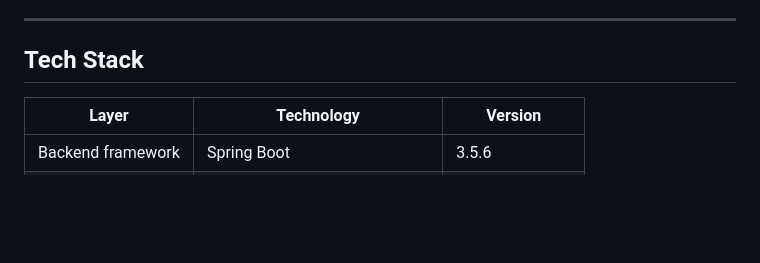
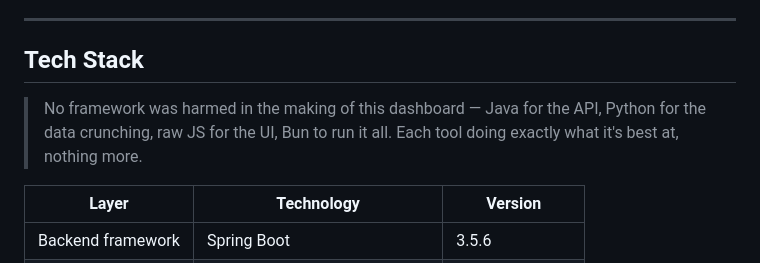
Before and after one commit to kevin123george/tool-box, a Markdown page: README.md, the part around the change. Drawn GitHub-style; blank space fills up the shorter version.

Commit message:
Add Swagger/OpenAPI, fix README (system stats admin-only, tech stack blurb)
- Add springdoc-openapi-starter-webmvc-ui:2.8.6 with JWT Bearer auth scheme
- Whitelist /swagger-ui/** and /v3/api-docs/** in SecurityConfig
- Add OpenApiConfig bean with app title and Bearer security scheme
- Delete SampleController (leftover test file)
- Fix README: System Stats marked as ADMIN only
- Add Swagger UI section to API Reference in README
- Add polyglot stack quote to Tech Stack section

Co-Authored-By: Claude Sonnet 4.6 <noreply@anthropic.com>

```diff
--- a/README.md
+++ b/README.md
@@ -248,6 +248,8 @@ The Bun server is a thin static file server with a one-liner `/api/*` proxy. All
 ---
 
 ## Tech Stack
+
+> No framework was harmed in the making of this dashboard — Java for the API, Python for the data crunching, raw JS for the UI, Bun to run it all. Each tool doing exactly what it's best at, nothing more.
 
 | Layer | Technology | Version |
 |-------|-----------|---------|
```
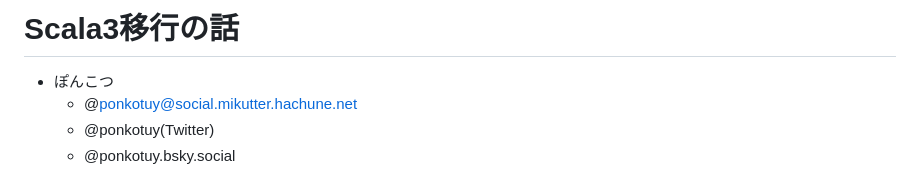
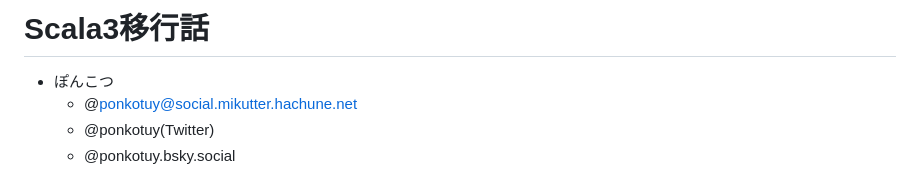
Before and after one commit to ponkotuy/ponkotuy-slide, a Markdown page: update-scala3/main.md, the part around the change. Drawn GitHub-style.

```diff
--- a/update-scala3/main.md
+++ b/update-scala3/main.md
@@ -1,4 +1,4 @@
-# Scala3移行の話
+# Scala3移行話
 - ぽんこつ
   - @ponkotuy@social.mikutter.hachune.net
   - @ponkotuy(Twitter)
```
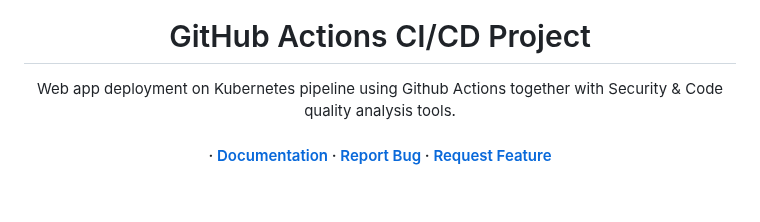
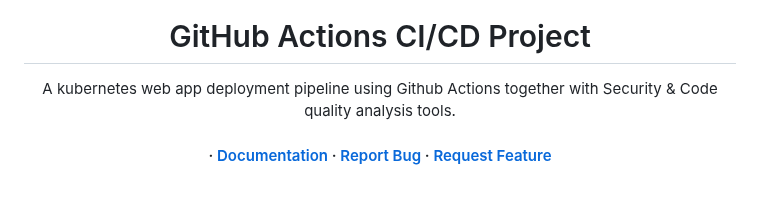
Before and after one commit to eli-pavlov/realtime-cicd-project, a Markdown page: README.md, the part around the change. GitHub-like rendering.

```diff
--- a/README.md
+++ b/README.md
@@ -2,7 +2,7 @@
 <img src= "https://github.com/eli-pavlov/realtime-cicd-project/blob/master/docs/githubactions2.png" width=320 />
 <h1> GitHub Actions CI/CD Project</h1>
 
-<p> Web app deployment on Kubernetes pipeline using Github Actions together with Security & Code quality analysis tools. </p>
+<p> A kubernetes web app deployment pipeline using Github Actions together with Security & Code quality analysis tools. </p>
 
 <h4> <span> · </span> <a href="https://github.com/eli-pavlov/realtime-cicd-project/blob/master/README.md"> Documentation </a> <span> · </span> <a href="https://github.com/eli-pavlov/realtime-cicd-project/issues"> Report Bug </a> <span> · </span> <a href="https://github.com/eli-pavlov/realtime-cicd-project/issues"> Request Feature </a> </h4>
 
```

- Exercise requirements -
Only the number is needed here: how many lines of the records contain "Drawn"?

- Task response -
2